But when these rotation centers persist for more than 10 to 15 minutes, their chances of producing severe weather of some kind - whether it is large hail, damaging winds and/or tornados - significantly increase.
Intense Rotation Button
Areas of particularly strong rotation are indicated by either a purple swirl icon or a purple arrowhead as indicated by the legend on the left-hand side.
The purple swirl icon simply means that intense rotation was detected, but it was located in the upper-level parts of the storm rather than near the bottom. Thus, it is not likely that this intense rotation has made it to the ground.
The purple arrowhead means that intense rotation was detected in the lowest levels of the storm, and therefore has a higher probability that it is actually extending down to the ground.
It should be pointed out that due to the curvature of the earth, it is not possible for any radar, no matter how powerful, to see what is going on directly at ground level.

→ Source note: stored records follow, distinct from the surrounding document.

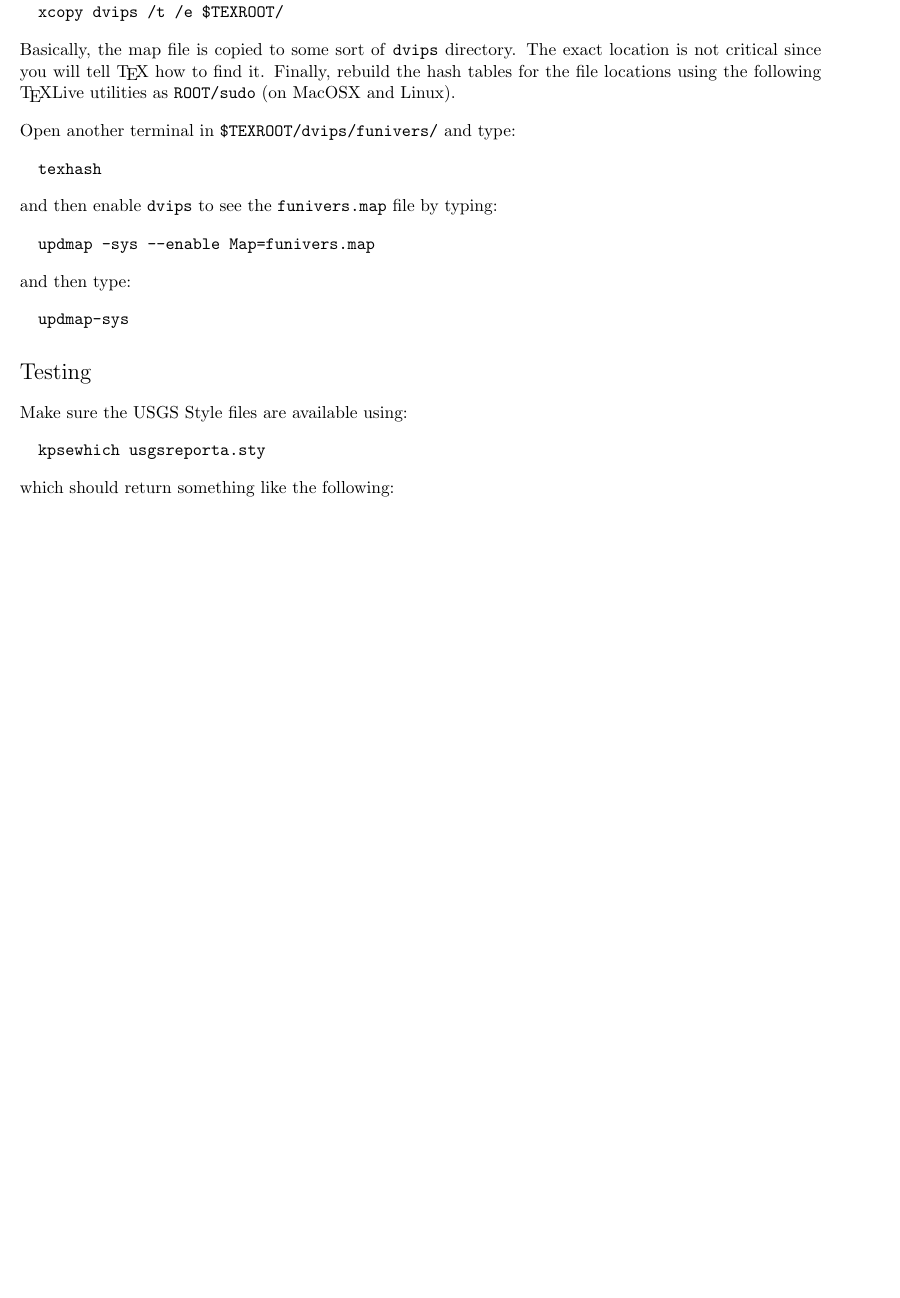
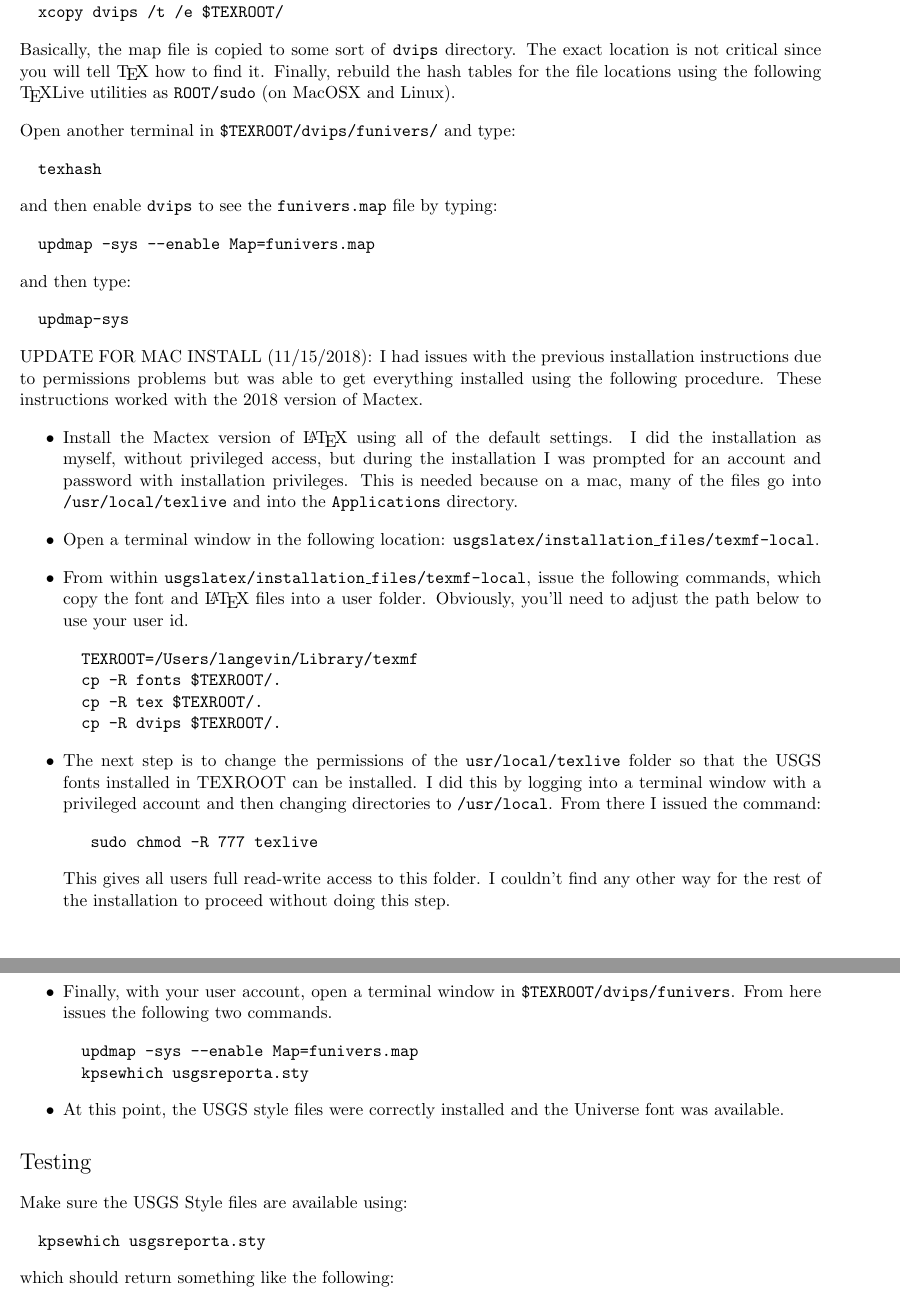
Before and after one commit to MODFLOW-USGS/usgslatex, a LaTeX document (installation_files/doc/installation_instructions/Simple_usgslatex_Installation.tex): part of page 2 of 3 before the commit and two parts of pages 2 and 3 of 4 after it, the two joined at a grey line, cut so that both start at the same text, the shorter picture padded with empty space. Compiled offline with pdfLaTeX.

Commit message:
Updated the instructions to work with the 2018 Mactex distribution.

```diff
--- a/installation_files/doc/installation_instructions/Simple_usgslatex_Installation.tex
+++ b/installation_files/doc/installation_instructions/Simple_usgslatex_Installation.tex
@@ -97,6 +97,39 @@ and then type:
   updmap-sys
 \end{verbatim}
 
+UPDATE FOR MAC INSTALL (11/15/2018): I had issues with the previous installation instructions due to permissions problems but was able to get everything installed using the following procedure.  These instructions worked with the 2018 version of Mactex.
+
+\begin{itemize}
+
+\item Install the Mactex version of \LaTeX\ using all of the default settings.  I did the installation as myself, without privileged access, but during the installation I was prompted for an account and password with installation privileges.  This is needed because on a mac, many of the files go into \texttt{/usr/local/texlive} and into the \texttt{Applications} directory.
+
+\item Open a terminal window in the following location: \texttt{usgslatex/installation\_files/texmf-local}.
+
+\item From within \texttt{usgslatex/installation\_files/texmf-local}, issue the following commands, which copy the font and \LaTeX\ files into a user folder.  Obviously, you'll need to adjust the path below to use your user id.
+\begin{verbatim}
+  TEXROOT=/Users/langevin/Library/texmf
+  cp -R fonts $TEXROOT/.
+  cp -R tex $TEXROOT/.
+  cp -R dvips $TEXROOT/.
+\end{verbatim}
+
+\item The next step is to change the permissions of the \texttt{usr/local/texlive} folder so that the USGS fonts installed in TEXROOT can be installed.  I did this by logging into a terminal window with a privileged account and then changing directories to \texttt{/usr/local}.  From there I issued the command:
+\begin{verbatim}
+   sudo chmod -R 777 texlive
+\end{verbatim}
+This gives all users full read-write access to this folder.  I couldn't find any other way for the rest of the installation to proceed without doing this step.
+
+\item Finally, with your user account, open a terminal window in \texttt{\$TEXROOT/dvips/funivers}.  From here issues the following two commands.
+
+\begin{verbatim}
+  updmap -sys --enable Map=funivers.map
+  kpsewhich usgsreporta.sty
+\end{verbatim}
+
+\item At this point, the USGS style files were correctly installed and the Universe font was available.
+
+\end{itemize}
+
 
 \section*{\textsf{Testing}}
 
```
Also changed, not shown: installation_files/Simple_usgslatex_Installation.pdf.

However, when a purple arrowhead is observed on the radar - and especially if it is preceded by and/or coincident with a long lived rotation center as indicated by a gray or purple swirl icon - a Tornado Warning is often issued. Listen to local media or NOAA Weather Radio for the latest information.
The severe weather warnings displayed on the radar are not simply an outline of the county being warned. The outlines produced by our radar specifically point out which part of the county (or counties) will be affected by the storm.
The warnings are also dynamic in the sense that they move with any change in storm motion. Thus if a storm takes an unexpected turn to the left or right, the warning outline will adjust to reflect those areas under the greatest threat and which areas are in the "all clear".
Please listen to NOAA Weather Radio and local media for the latest information on watches and warnings.
To zoom in and out on the radar place your cursor on the map image and click your left mouse button. The left button zooms in. Holding down your ALT or CNTRL button (CMD button for Macs) while clicking with your left button zooms out. You can also move the map around while zoomed in by holding down your left button and dragging.
Our radar requires a flash player to be installed on your computer. Many computers already have this installed. In the event you need to download the flash player then please visit the web-site below.
Go to adobe.com to download and install the latest version of Flash Player for free.